Roger Hampson was an important painter and printmaker of the post WW2 period. He was born in 1925 and grew up in the working class village of Tyldesley, Wigan. Hampson's inspiration stemmed from his childhood and upbringing. He is well known for his paintings, drawings, lino prints and mono prints of the industrial surroundings in which he was brought up with mining scenes, mill scenes and street scenes and pictures of the people that he encountered in these surroundings.

Hampson was motivated to paint a landscape and way of life that he knew was fast disappearing. His paintings capture the bleakness of the northern landscape as well as the warmth and humour of its people. He studied at Manchester College of Art from 1946 - 1952 and followed a career in teaching art becoming the principal at Bolton College of Art & Design from 1978 to 1986 and was elected president of the Manchester Academy of Fine Arts from 1969 to 1976.

His work has been exhibited is many group shows and in 30 solo exhibitions with a selection of about 75 works "Images of a Lost Landscape" toured around North West municipal art galleries starting in Oldham and then on to Wigan.

Work by Roger Hampson has seen an increased level of interest in the market place as an increasing number of North West galleries have decided to include his work in their exhibitions.

He died in 1996 aged 71 after suffering from Leukaemia.

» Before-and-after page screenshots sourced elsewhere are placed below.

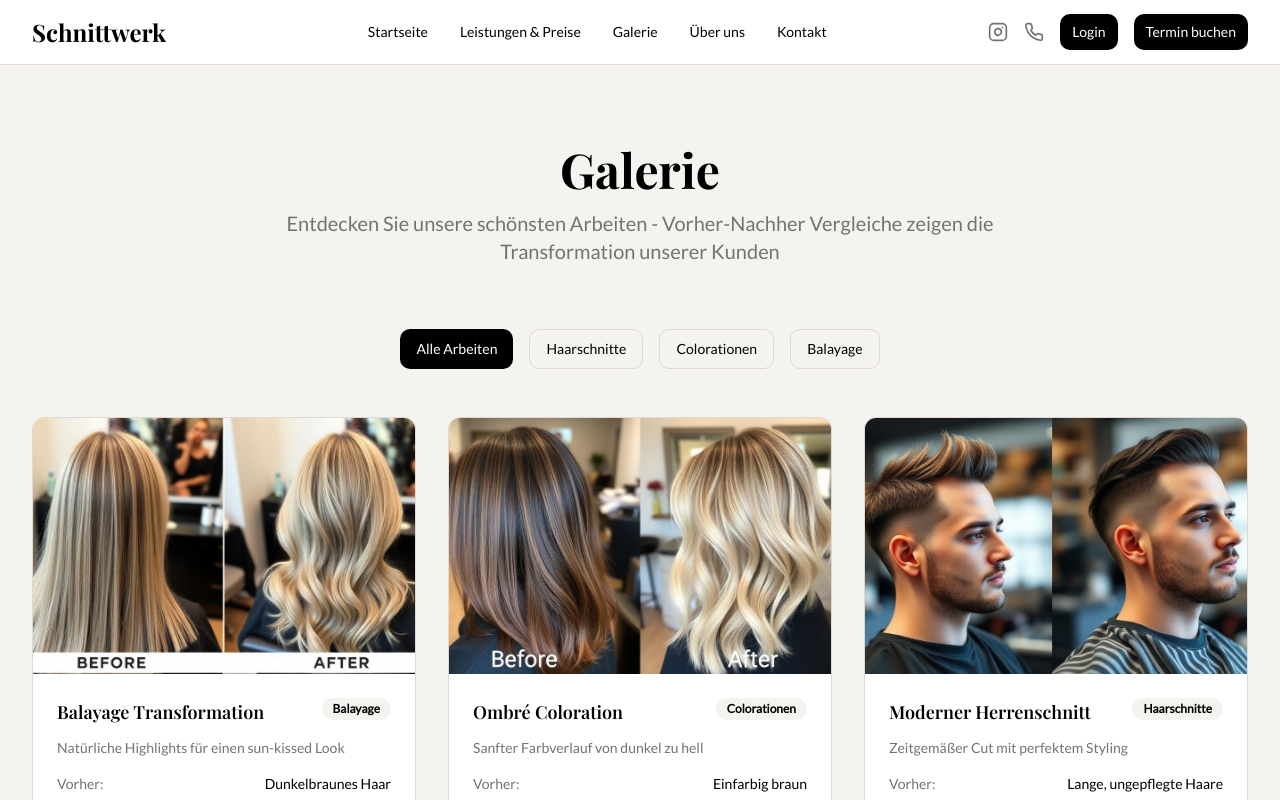
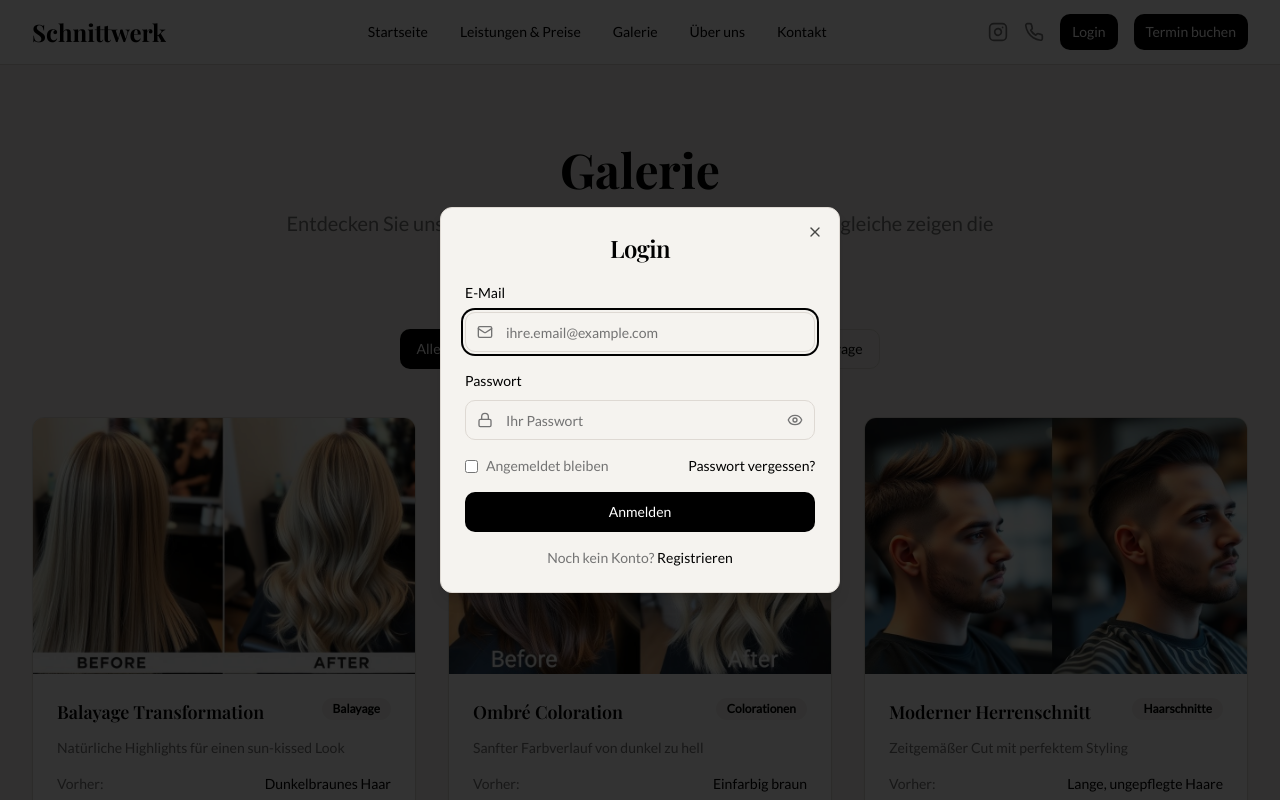
Before and after one commit to carosellagiuliano-max/Visualcode-test-Schriftwerksg, a React (Vite) app: page /galerie in a window 1280 px wide. Both pictures are taken after a click on the button "Login". Shown: the top 800 px of the page. Built offline with nearby package versions, Linux system fonts and the light colour scheme.

Commit message:
Add login form
Implement a login form that appears when the login button is clicked, allowing users to input their email and password.

```diff
--- /dev/null
+++ b/src/components/auth/login-dialog.tsx
@@ -0,0 +1,120 @@
+import React, { useState } from 'react';
+import {
+  Dialog,
+  DialogContent,
+  DialogHeader,
+  DialogTitle,
+  DialogTrigger,
+} from '@/components/ui/dialog';
+import { Button } from '@/components/ui/button';
+import { Input } from '@/components/ui/input';
+import { Label } from '@/components/ui/label';
+import { Mail, Lock, Eye, EyeOff } from 'lucide-react';
+
+interface LoginDialogProps {
+  children: React.ReactNode;
+}
+
+const LoginDialog = ({ children }: LoginDialogProps) => {
+  const [email, setEmail] = useState('');
+  const [password, setPassword] = useState('');
+  const [showPassword, setShowPassword] = useState(false);
+
+  const handleSubmit = (e: React.FormEvent) => {
+    e.preventDefault();
+    // Hier würde die Login-Logik implementiert werden
+    console.log('Login attempt:', { email, password });
+  };
+
+  return (
+    <Dialog>
+      <DialogTrigger asChild>
+        {children}
+      </DialogTrigger>
+      <DialogContent className="sm:max-w-[400px]">
+        <DialogHeader>
+          <DialogTitle className="text-2xl font-heading text-primary text-center">
+            Login
+          </DialogTitle>
+        </DialogHeader>
+        <form onSubmit={handleSubmit} className="space-y-4">
+          <div className="space-y-2">
+            <Label htmlFor="email" className="text-sm font-medium">
+              E-Mail
+            </Label>
+            <div className="relative">
+              <Mail className="absolute left-3 top-3 h-4 w-4 text-muted-foreground" />
+              <Input
+                id="email"
+                type="email"
+                placeholder="ihre.email@example.com"
+                value={email}
+                onChange={(e) => setEmail(e.target.value)}
+                className="pl-10"
+                required
+              />
+            </div>
+          </div>
+
+          <div className="space-y-2">
+            <Label htmlFor="password" className="text-sm font-medium">
+              Passwort
+            </Label>
+            <div className="relative">
+              <Lock className="absolute left-3 top-3 h-4 w-4 text-muted-foreground" />
+              <Input
+                id="password"
+                type={showPassword ? 'text' : 'password'}
+                placeholder="Ihr Passwort"
+                value={password}
+                onChange={(e) => setPassword(e.target.value)}
+                className="pl-10 pr-10"
+                required
+              />
+              <button
+                type="button"
+                onClick={() => setShowPassword(!showPassword)}
+                className="absolute right-3 top-3 text-muted-foreground hover:text-foreground"
+              >
+                {showPassword ? (
+                  <EyeOff className="h-4 w-4" />
+                ) : (
+                  <Eye className="h-4 w-4" />
+                )}
+              </button>
+            </div>
+          </div>
+
+          <div className="flex items-center justify-between text-sm">
+            <label className="flex items-center space-x-2 cursor-pointer">
+              <input type="checkbox" className="rounded border-border" />
+              <span className="text-muted-foreground">Angemeldet bleiben</span>
+            </label>
+            <button
+              type="button"
+              className="text-primary hover:underline"
+            >
+              Passwort vergessen?
+            </button>
+          </div>
+
+          <Button type="submit" className="w-full bg-primary hover:bg-primary/90">
+            Anmelden
+          </Button>
+
+          <div className="text-center text-sm text-muted-foreground">
+            Noch kein Konto?{' '}
+            <button
+              type="button"
+              className="text-primary hover:underline"
+            >
+              Registrieren
+            </button>
+          </div>
+        </form>
+      </DialogContent>
+    </Dialog>
+  );
+};
+
+export default LoginDialog;
--- a/src/components/ui/navigation.tsx
+++ b/src/components/ui/navigation.tsx
@@ -3,6 +3,7 @@ import { Link } from 'react-router-dom';
 import { Menu, X, Instagram, Phone } from 'lucide-react';
 import { Button } from '@/components/ui/button';
 import { AppointmentBookingDialog } from '@/components/booking/appointment-booking-dialog';
+import LoginDialog from '@/components/auth/login-dialog';
 
 const Navigation = () => {
   const [isOpen, setIsOpen] = useState(false);
@@ -57,12 +58,14 @@ const Navigation = () => {
             >
               <Phone className="h-5 w-5" />
             </a>
+            <LoginDialog>
               <Button
                 size="sm"
                 className="bg-black text-white hover:bg-gray-800"
               >
                 Login
               </Button>
+            </LoginDialog>
             <AppointmentBookingDialog>
               <Button
                 size="sm"
```
Lines whose indentation alone changed are shown as unchanged.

A book on his life and work entitled ROGER HAMPSON - a lost landscape was published in April 2009 to coincide with a retrospective exhibition at Gallery Oldham.